Revision tracking records
::::::::::
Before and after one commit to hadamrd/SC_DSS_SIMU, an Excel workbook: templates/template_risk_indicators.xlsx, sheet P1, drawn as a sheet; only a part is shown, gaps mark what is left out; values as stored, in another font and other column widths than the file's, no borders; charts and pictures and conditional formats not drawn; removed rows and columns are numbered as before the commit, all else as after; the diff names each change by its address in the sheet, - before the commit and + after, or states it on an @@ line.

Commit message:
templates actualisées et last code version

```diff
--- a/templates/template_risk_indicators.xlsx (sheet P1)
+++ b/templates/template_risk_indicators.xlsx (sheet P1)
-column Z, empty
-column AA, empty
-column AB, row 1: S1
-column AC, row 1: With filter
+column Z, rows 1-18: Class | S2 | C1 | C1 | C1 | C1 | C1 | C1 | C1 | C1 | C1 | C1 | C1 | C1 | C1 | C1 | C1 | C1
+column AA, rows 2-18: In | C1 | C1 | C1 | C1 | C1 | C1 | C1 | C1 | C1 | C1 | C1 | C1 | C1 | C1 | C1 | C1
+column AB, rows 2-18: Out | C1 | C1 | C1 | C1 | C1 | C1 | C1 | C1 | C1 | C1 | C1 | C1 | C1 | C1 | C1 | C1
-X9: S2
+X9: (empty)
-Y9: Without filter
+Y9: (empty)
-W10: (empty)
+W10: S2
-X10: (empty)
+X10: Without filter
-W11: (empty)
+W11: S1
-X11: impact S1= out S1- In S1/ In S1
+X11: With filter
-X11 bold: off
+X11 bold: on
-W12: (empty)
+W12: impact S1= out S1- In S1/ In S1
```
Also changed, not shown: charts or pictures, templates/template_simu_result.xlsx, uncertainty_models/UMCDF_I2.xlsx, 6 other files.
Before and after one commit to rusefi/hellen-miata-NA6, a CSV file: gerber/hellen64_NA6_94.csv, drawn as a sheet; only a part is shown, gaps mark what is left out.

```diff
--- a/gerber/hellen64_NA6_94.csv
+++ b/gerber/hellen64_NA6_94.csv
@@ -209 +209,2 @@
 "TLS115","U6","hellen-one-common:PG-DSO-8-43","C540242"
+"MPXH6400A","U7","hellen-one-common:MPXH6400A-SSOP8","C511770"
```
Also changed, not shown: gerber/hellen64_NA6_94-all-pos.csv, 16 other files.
::::::::::
_Your objective_: From the data above, copy each line exactly.

_Exercise response_:
Before and after one commit to hadamrd/SC_DSS_SIMU, an Excel workbook: templates/template_risk_indicators.xlsx, sheet P1, drawn as a sheet; only a part is shown, gaps mark what is left out; values as stored, in another font and other column widths than the file's, no borders; charts and pictures and conditional formats not drawn; removed rows and columns are numbered as before the commit, all else as after; the diff names each change by its address in the sheet, - before the commit and + after, or states it on an @@ line.

Commit message:
templates actualisées et last code version

```diff
--- a/templates/template_risk_indicators.xlsx (sheet P1)
+++ b/templates/template_risk_indicators.xlsx (sheet P1)
-column Z, empty
-column AA, empty
-column AB, row 1: S1
-column AC, row 1: With filter
+column Z, rows 1-18: Class | S2 | C1 | C1 | C1 | C1 | C1 | C1 | C1 | C1 | C1 | C1 | C1 | C1 | C1 | C1 | C1 | C1
+column AA, rows 2-18: In | C1 | C1 | C1 | C1 | C1 | C1 | C1 | C1 | C1 | C1 | C1 | C1 | C1 | C1 | C1 | C1
+column AB, rows 2-18: Out | C1 | C1 | C1 | C1 | C1 | C1 | C1 | C1 | C1 | C1 | C1 | C1 | C1 | C1 | C1 | C1
-X9: S2
+X9: (empty)
-Y9: Without filter
+Y9: (empty)
-W10: (empty)
+W10: S2
-X10: (empty)
+X10: Without filter
-W11: (empty)
+W11: S1
-X11: impact S1= out S1- In S1/ In S1
+X11: With filter
-X11 bold: off
+X11 bold: on
-W12: (empty)
+W12: impact S1= out S1- In S1/ In S1
```
Also changed, not shown: charts or pictures, templates/template_simu_result.xlsx, uncertainty_models/UMCDF_I2.xlsx, 6 other files.
Before and after one commit to rusefi/hellen-miata-NA6, a CSV file: gerber/hellen64_NA6_94.csv, drawn as a sheet; only a part is shown, gaps mark what is left out.

```diff
--- a/gerber/hellen64_NA6_94.csv
+++ b/gerber/hellen64_NA6_94.csv
@@ -209 +209,2 @@
 "TLS115","U6","hellen-one-common:PG-DSO-8-43","C540242"
+"MPXH6400A","U7","hellen-one-common:MPXH6400A-SSOP8","C511770"
```
Also changed, not shown: gerber/hellen64_NA6_94-all-pos.csv, 16 other files.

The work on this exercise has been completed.